**TASK PROMPT**
All of the entries below must be copied out exactly.

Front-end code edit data
┌────────

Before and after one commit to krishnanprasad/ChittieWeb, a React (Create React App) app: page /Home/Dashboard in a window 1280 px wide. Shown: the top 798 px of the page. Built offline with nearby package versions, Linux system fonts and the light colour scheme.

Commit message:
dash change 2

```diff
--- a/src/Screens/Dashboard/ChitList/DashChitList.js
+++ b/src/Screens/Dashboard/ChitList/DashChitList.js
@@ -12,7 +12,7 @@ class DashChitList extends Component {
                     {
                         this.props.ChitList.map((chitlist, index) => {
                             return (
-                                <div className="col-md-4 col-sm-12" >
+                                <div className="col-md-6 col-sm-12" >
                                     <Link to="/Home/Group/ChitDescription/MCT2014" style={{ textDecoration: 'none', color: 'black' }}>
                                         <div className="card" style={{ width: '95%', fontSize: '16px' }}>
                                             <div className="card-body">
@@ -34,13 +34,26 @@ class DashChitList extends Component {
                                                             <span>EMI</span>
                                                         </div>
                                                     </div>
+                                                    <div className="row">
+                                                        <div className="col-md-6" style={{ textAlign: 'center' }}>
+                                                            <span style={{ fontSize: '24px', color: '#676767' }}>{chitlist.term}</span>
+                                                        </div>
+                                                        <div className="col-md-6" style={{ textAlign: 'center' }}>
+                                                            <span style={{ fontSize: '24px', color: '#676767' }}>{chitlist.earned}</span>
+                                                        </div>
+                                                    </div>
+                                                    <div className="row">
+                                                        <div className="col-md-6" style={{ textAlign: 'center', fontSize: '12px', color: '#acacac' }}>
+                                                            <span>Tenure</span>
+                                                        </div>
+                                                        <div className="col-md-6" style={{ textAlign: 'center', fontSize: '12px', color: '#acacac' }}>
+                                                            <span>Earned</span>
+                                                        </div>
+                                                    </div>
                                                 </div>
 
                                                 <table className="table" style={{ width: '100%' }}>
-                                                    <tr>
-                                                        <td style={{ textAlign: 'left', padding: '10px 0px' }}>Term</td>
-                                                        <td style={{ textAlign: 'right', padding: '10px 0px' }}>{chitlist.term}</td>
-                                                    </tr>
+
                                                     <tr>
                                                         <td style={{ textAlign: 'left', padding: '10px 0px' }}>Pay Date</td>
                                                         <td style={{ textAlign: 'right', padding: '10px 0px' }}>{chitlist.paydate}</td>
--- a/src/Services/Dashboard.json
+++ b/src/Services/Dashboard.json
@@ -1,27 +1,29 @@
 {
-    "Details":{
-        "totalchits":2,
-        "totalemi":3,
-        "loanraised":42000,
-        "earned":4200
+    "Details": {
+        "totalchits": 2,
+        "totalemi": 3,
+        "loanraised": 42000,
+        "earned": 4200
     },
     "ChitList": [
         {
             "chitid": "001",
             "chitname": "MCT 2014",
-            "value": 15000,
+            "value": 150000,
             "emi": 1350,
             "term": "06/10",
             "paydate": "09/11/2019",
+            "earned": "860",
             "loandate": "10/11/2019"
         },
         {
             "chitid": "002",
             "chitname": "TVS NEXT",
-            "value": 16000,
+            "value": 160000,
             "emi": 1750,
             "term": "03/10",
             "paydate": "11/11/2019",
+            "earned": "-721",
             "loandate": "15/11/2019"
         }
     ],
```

└────────

**TASK RESULT**
Before and after one commit to krishnanprasad/ChittieWeb, a React (Create React App) app: page /Home/Dashboard in a window 1280 px wide. Shown: the top 798 px of the page. Built offline with nearby package versions, Linux system fonts and the light colour scheme.

Commit message:
dash change 2

```diff
--- a/src/Screens/Dashboard/ChitList/DashChitList.js
+++ b/src/Screens/Dashboard/ChitList/DashChitList.js
@@ -12,7 +12,7 @@ class DashChitList extends Component {
                     {
                         this.props.ChitList.map((chitlist, index) => {
                             return (
-                                <div className="col-md-4 col-sm-12" >
+                                <div className="col-md-6 col-sm-12" >
                                     <Link to="/Home/Group/ChitDescription/MCT2014" style={{ textDecoration: 'none', color: 'black' }}>
                                         <div className="card" style={{ width: '95%', fontSize: '16px' }}>
                                             <div className="card-body">
@@ -34,13 +34,26 @@ class DashChitList extends Component {
                                                             <span>EMI</span>
                                                         </div>
                                                     </div>
+                                                    <div className="row">
+                                                        <div className="col-md-6" style={{ textAlign: 'center' }}>
+                                                            <span style={{ fontSize: '24px', color: '#676767' }}>{chitlist.term}</span>
+                                                        </div>
+                                                        <div className="col-md-6" style={{ textAlign: 'center' }}>
+                                                            <span style={{ fontSize: '24px', color: '#676767' }}>{chitlist.earned}</span>
+                                                        </div>
+                                                    </div>
+                                                    <div className="row">
+                                                        <div className="col-md-6" style={{ textAlign: 'center', fontSize: '12px', color: '#acacac' }}>
+                                                            <span>Tenure</span>
+                                                        </div>
+                                                        <div className="col-md-6" style={{ textAlign: 'center', fontSize: '12px', color: '#acacac' }}>
+                                                            <span>Earned</span>
+                                                        </div>
+                                                    </div>
                                                 </div>
 
                                                 <table className="table" style={{ width: '100%' }}>
-                                                    <tr>
-                                                        <td style={{ textAlign: 'left', padding: '10px 0px' }}>Term</td>
-                                                        <td style={{ textAlign: 'right', padding: '10px 0px' }}>{chitlist.term}</td>
-                                                    </tr>
+
                                                     <tr>
                                                         <td style={{ textAlign: 'left', padding: '10px 0px' }}>Pay Date</td>
                                                         <td style={{ textAlign: 'right', padding: '10px 0px' }}>{chitlist.paydate}</td>
--- a/src/Services/Dashboard.json
+++ b/src/Services/Dashboard.json
@@ -1,27 +1,29 @@
 {
-    "Details":{
-        "totalchits":2,
-        "totalemi":3,
-        "loanraised":42000,
-        "earned":4200
+    "Details": {
+        "totalchits": 2,
+        "totalemi": 3,
+        "loanraised": 42000,
+        "earned": 4200
     },
     "ChitList": [
         {
             "chitid": "001",
             "chitname": "MCT 2014",
-            "value": 15000,
+            "value": 150000,
             "emi": 1350,
             "term": "06/10",
             "paydate": "09/11/2019",
+            "earned": "860",
             "loandate": "10/11/2019"
         },
         {
             "chitid": "002",
             "chitname": "TVS NEXT",
-            "value": 16000,
+            "value": 160000,
             "emi": 1750,
             "term": "03/10",
             "paydate": "11/11/2019",
+            "earned": "-721",
             "loandate": "15/11/2019"
         }
     ],
```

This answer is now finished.